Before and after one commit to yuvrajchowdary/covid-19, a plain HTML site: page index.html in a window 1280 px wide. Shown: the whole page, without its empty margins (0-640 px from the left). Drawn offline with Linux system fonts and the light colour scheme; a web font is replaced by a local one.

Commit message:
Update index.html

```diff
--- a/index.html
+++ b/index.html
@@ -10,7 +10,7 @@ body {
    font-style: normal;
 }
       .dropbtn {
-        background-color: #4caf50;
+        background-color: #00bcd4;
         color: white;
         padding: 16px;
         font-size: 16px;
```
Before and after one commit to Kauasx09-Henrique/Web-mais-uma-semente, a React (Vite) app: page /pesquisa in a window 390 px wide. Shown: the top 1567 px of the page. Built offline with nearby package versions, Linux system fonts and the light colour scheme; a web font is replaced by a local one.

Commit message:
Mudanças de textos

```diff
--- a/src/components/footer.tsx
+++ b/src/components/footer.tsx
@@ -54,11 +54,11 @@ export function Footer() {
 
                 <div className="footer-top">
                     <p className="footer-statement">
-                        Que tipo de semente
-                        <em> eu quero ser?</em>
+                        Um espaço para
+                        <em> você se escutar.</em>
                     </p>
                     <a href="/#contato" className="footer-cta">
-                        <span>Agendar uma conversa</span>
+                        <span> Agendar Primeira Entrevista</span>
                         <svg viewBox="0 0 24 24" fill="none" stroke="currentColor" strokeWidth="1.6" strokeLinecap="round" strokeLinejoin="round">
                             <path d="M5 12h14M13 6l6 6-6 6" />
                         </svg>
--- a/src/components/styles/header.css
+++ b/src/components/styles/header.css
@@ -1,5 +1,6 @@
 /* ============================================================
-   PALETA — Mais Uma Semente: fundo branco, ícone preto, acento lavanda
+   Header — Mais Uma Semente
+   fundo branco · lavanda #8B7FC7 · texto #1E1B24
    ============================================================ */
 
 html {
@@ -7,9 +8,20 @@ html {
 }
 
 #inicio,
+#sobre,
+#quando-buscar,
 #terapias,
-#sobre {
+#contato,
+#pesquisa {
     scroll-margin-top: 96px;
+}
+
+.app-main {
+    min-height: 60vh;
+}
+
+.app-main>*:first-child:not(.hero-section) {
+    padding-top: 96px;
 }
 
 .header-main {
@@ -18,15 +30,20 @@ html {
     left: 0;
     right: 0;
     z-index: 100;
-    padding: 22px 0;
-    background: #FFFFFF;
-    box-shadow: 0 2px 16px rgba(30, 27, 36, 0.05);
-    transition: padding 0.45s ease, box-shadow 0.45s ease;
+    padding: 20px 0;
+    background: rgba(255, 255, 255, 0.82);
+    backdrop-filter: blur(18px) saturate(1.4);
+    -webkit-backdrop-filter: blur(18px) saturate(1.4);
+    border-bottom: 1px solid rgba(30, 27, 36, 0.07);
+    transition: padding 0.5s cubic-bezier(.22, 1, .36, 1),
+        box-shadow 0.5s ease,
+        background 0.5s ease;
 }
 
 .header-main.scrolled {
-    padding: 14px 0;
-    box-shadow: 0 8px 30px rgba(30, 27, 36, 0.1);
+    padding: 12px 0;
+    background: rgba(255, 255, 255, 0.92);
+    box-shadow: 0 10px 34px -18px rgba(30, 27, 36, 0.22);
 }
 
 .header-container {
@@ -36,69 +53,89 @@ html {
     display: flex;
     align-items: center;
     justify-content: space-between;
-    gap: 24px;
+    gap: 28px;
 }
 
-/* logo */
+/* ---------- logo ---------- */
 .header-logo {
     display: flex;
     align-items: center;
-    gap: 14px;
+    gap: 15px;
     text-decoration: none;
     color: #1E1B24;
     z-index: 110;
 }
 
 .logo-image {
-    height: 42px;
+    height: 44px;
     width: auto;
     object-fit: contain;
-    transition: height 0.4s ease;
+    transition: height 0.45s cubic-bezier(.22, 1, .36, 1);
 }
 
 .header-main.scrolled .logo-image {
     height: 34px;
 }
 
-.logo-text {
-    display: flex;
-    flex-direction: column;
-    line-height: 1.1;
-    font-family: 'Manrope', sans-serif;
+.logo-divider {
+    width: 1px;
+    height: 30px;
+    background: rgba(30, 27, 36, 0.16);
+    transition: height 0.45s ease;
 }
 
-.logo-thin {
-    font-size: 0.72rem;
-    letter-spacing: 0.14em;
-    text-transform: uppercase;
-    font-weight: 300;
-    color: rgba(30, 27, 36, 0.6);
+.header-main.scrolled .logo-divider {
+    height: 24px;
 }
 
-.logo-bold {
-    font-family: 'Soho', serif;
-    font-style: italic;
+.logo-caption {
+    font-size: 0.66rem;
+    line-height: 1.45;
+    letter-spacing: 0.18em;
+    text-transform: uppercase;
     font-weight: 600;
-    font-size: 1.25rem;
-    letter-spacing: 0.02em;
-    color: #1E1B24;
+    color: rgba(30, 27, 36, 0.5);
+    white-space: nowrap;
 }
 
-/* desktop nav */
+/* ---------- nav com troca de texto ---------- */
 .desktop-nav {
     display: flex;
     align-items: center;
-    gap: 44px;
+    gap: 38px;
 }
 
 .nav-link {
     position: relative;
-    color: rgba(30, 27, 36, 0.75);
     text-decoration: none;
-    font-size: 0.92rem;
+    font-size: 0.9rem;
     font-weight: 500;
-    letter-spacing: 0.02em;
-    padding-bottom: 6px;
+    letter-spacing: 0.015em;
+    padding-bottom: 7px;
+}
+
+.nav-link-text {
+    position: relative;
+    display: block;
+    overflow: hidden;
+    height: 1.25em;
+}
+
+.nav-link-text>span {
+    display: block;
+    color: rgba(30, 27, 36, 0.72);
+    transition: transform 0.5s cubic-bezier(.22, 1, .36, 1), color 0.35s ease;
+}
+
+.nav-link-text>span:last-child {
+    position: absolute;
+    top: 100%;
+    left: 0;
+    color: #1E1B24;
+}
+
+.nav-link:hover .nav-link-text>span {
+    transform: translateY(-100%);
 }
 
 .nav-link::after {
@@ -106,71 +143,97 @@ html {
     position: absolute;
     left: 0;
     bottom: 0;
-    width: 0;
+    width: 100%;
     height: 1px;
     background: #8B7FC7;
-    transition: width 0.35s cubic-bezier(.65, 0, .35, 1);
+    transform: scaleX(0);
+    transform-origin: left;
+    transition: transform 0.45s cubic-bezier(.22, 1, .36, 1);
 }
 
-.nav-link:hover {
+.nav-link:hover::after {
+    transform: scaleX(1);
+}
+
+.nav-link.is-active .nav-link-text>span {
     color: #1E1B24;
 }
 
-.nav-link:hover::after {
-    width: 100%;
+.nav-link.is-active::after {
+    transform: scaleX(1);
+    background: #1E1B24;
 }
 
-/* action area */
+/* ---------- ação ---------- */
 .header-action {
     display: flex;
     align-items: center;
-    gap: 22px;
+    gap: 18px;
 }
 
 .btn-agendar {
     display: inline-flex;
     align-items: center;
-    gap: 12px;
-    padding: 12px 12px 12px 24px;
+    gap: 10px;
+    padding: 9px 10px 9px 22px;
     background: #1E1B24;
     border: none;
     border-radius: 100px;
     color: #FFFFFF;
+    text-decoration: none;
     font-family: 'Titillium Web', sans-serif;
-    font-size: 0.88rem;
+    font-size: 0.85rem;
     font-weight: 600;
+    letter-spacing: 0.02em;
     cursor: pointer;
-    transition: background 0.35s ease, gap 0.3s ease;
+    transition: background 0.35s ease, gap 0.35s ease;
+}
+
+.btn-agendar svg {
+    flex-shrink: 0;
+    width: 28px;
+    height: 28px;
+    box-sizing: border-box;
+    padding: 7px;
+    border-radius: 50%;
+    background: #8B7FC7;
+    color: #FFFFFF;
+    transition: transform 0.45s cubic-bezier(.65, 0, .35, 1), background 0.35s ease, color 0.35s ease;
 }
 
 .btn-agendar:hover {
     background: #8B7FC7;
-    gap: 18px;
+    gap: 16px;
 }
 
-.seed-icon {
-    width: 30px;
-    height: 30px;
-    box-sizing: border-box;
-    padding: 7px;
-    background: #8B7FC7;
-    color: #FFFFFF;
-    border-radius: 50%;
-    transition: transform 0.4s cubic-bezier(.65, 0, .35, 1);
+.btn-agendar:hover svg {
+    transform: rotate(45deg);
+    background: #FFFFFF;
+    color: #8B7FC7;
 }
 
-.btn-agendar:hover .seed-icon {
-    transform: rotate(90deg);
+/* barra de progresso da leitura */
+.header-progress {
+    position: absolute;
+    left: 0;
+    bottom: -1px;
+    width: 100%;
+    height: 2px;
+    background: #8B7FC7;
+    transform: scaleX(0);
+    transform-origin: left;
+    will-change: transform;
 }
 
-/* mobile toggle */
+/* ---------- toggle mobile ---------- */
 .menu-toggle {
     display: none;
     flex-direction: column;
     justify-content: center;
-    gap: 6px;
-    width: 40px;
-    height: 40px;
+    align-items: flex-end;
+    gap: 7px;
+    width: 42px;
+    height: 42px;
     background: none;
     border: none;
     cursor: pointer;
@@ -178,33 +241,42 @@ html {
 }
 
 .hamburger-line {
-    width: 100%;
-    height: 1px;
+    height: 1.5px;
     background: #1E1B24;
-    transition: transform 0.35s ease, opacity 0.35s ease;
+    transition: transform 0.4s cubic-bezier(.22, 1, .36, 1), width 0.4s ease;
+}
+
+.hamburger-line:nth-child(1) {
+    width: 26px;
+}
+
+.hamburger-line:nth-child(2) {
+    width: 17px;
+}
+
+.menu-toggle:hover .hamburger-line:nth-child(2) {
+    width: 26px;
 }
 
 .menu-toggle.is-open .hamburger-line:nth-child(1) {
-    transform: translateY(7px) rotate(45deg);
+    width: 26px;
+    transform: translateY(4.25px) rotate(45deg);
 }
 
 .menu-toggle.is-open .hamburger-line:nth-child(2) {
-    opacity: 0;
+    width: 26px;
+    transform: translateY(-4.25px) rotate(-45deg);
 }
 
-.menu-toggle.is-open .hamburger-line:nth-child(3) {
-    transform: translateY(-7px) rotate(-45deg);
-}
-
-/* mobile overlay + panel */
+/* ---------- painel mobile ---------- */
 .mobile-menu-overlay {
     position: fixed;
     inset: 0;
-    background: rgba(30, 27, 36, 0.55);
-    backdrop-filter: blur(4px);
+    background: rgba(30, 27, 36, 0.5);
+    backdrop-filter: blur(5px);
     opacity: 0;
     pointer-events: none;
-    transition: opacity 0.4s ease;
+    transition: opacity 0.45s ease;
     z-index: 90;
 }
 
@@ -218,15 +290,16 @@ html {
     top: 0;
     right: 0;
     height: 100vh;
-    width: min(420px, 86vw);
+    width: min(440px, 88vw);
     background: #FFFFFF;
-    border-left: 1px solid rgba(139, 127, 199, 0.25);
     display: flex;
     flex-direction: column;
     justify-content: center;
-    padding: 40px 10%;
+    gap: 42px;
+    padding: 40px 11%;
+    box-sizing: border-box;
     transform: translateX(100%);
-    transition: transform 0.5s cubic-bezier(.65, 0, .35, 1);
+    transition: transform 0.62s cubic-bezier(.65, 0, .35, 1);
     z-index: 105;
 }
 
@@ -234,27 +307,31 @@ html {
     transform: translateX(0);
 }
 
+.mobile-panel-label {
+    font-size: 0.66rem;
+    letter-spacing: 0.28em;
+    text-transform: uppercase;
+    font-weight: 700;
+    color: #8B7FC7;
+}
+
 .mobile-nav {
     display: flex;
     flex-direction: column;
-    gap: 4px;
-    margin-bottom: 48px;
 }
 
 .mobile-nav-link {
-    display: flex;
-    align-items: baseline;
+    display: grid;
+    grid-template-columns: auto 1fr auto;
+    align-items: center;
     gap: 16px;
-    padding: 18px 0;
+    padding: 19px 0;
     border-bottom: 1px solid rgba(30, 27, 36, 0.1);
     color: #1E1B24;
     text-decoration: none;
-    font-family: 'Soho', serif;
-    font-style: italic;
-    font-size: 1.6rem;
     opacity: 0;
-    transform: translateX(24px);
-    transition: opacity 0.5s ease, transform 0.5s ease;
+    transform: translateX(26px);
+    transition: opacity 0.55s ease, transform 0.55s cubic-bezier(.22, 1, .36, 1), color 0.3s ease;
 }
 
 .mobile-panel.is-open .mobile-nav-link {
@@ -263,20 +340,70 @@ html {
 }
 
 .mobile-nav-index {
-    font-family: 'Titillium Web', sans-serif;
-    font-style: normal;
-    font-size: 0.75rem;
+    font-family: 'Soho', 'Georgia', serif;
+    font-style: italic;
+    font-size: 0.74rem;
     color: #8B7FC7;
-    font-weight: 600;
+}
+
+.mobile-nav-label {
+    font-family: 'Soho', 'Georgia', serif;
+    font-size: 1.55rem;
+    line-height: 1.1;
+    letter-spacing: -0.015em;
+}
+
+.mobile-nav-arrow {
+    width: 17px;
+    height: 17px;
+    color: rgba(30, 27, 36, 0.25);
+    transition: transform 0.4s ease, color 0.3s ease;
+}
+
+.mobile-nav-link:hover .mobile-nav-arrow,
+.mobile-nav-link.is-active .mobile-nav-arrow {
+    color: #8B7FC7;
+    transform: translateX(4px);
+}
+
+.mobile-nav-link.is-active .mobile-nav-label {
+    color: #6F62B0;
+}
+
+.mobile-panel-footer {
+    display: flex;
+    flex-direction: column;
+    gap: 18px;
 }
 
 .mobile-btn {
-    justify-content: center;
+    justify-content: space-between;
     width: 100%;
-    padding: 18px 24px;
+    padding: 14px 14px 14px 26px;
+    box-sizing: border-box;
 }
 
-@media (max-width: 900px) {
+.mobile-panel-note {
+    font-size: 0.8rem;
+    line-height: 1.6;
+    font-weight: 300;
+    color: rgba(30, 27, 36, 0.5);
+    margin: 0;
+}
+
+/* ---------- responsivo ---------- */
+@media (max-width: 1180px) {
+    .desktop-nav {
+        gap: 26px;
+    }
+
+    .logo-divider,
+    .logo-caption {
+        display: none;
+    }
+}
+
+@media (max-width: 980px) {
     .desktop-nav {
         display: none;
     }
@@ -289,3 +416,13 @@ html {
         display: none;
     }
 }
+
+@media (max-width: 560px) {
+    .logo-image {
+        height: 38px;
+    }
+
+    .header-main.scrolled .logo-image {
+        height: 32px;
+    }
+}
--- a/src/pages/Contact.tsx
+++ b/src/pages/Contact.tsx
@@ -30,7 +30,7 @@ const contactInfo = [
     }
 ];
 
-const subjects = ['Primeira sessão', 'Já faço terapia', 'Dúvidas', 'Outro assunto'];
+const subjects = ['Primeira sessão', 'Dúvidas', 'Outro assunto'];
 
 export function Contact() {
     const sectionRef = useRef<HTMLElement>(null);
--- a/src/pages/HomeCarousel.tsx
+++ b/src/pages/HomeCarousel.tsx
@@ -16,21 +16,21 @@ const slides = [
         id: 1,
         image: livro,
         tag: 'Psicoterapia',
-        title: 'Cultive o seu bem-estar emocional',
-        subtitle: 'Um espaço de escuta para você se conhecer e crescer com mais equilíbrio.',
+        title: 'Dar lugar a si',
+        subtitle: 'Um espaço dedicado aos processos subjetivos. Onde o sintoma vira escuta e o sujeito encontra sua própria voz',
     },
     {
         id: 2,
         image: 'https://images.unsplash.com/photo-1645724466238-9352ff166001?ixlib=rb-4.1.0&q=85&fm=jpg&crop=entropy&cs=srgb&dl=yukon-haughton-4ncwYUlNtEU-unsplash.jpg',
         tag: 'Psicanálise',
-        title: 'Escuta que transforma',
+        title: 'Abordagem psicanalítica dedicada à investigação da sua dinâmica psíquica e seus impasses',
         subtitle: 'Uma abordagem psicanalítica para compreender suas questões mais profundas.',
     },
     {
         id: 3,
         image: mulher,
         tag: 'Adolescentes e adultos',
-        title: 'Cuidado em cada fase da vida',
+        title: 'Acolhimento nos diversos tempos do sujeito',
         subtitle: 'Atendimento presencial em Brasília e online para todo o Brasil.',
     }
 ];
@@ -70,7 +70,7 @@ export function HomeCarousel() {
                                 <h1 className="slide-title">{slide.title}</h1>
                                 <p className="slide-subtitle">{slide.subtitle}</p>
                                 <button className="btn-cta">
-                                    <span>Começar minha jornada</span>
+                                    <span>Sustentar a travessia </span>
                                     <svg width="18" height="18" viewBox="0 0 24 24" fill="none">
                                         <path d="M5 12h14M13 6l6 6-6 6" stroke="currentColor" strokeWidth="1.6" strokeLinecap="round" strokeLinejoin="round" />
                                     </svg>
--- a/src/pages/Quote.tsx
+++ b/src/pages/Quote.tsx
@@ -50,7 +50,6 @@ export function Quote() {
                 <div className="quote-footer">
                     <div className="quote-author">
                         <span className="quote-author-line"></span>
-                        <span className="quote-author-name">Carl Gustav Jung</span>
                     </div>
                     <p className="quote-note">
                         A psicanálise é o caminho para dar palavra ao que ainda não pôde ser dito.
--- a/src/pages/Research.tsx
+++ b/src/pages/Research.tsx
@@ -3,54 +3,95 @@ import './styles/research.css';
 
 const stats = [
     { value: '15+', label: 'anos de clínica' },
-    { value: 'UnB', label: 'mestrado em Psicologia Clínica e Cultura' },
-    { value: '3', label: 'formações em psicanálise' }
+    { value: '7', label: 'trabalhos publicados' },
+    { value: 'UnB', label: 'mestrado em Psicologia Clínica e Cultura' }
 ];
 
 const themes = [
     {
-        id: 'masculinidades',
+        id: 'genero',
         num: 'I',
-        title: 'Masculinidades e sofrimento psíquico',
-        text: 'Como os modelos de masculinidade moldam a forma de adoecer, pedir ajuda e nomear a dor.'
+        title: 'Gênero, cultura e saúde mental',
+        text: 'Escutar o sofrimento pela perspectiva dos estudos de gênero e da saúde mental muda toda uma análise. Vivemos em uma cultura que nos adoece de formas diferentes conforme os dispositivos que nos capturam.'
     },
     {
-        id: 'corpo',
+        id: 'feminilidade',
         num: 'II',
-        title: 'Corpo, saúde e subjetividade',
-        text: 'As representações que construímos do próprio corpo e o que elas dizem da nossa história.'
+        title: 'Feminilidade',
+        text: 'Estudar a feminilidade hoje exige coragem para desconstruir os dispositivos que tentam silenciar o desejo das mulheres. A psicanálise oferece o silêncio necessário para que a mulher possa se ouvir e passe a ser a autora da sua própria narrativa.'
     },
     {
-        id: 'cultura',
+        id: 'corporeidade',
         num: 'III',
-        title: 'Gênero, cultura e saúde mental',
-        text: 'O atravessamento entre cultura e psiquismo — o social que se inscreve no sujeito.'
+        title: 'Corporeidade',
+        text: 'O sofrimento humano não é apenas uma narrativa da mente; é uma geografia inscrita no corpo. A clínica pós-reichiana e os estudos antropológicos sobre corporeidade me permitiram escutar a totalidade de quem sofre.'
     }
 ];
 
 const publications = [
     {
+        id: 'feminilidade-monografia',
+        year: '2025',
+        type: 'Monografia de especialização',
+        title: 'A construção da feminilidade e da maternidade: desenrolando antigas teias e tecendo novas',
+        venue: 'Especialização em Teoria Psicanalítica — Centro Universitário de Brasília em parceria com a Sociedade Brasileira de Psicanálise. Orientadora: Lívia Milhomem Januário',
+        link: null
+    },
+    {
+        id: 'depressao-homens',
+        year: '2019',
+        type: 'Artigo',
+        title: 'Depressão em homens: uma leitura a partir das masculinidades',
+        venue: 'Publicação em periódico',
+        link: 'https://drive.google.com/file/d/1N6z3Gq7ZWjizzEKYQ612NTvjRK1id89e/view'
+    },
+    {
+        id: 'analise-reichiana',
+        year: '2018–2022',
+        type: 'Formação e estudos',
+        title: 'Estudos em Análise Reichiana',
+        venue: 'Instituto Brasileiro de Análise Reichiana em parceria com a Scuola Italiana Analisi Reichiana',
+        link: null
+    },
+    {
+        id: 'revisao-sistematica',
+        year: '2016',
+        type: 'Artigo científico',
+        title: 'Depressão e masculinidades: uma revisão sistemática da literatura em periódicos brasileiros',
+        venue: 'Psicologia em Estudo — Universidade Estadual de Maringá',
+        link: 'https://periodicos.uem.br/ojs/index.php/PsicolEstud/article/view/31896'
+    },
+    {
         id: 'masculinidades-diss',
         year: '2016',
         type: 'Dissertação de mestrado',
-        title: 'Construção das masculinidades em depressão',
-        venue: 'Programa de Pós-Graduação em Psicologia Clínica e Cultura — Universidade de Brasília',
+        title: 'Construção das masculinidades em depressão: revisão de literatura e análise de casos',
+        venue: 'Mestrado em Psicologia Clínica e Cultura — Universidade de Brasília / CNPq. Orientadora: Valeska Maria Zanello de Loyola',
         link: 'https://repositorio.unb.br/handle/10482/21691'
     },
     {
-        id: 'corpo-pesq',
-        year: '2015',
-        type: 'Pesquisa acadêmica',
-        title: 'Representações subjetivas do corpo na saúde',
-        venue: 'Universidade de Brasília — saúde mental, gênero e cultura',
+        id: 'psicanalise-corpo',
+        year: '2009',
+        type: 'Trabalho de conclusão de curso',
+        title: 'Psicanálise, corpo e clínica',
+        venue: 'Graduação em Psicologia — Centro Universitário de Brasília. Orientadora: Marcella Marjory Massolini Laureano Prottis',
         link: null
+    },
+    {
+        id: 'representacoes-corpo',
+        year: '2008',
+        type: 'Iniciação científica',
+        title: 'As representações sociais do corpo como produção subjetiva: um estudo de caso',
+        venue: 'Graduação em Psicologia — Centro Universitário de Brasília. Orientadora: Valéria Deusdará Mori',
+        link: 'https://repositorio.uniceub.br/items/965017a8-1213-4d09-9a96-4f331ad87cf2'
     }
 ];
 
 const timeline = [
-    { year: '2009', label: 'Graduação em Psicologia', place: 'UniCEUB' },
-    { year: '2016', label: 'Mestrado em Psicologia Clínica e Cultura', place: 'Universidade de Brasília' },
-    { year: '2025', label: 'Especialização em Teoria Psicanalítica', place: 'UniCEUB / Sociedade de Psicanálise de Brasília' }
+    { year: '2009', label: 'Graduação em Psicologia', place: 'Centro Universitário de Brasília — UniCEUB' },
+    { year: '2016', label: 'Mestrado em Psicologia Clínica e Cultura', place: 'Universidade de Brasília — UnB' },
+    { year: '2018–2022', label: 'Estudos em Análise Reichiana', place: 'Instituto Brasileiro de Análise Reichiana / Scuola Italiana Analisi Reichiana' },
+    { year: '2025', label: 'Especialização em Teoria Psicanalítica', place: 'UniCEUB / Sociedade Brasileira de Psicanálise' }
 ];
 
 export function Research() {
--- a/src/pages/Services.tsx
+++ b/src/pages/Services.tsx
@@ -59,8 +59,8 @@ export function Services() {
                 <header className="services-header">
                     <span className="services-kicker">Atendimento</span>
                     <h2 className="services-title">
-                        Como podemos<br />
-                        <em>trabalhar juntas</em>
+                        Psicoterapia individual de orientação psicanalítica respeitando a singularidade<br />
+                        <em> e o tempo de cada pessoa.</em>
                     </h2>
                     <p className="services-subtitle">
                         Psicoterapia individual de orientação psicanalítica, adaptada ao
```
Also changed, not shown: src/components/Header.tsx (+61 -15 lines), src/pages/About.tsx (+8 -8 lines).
•••••
How many lines of the material contain the string "letter"? Answer with the number and nothing else.

8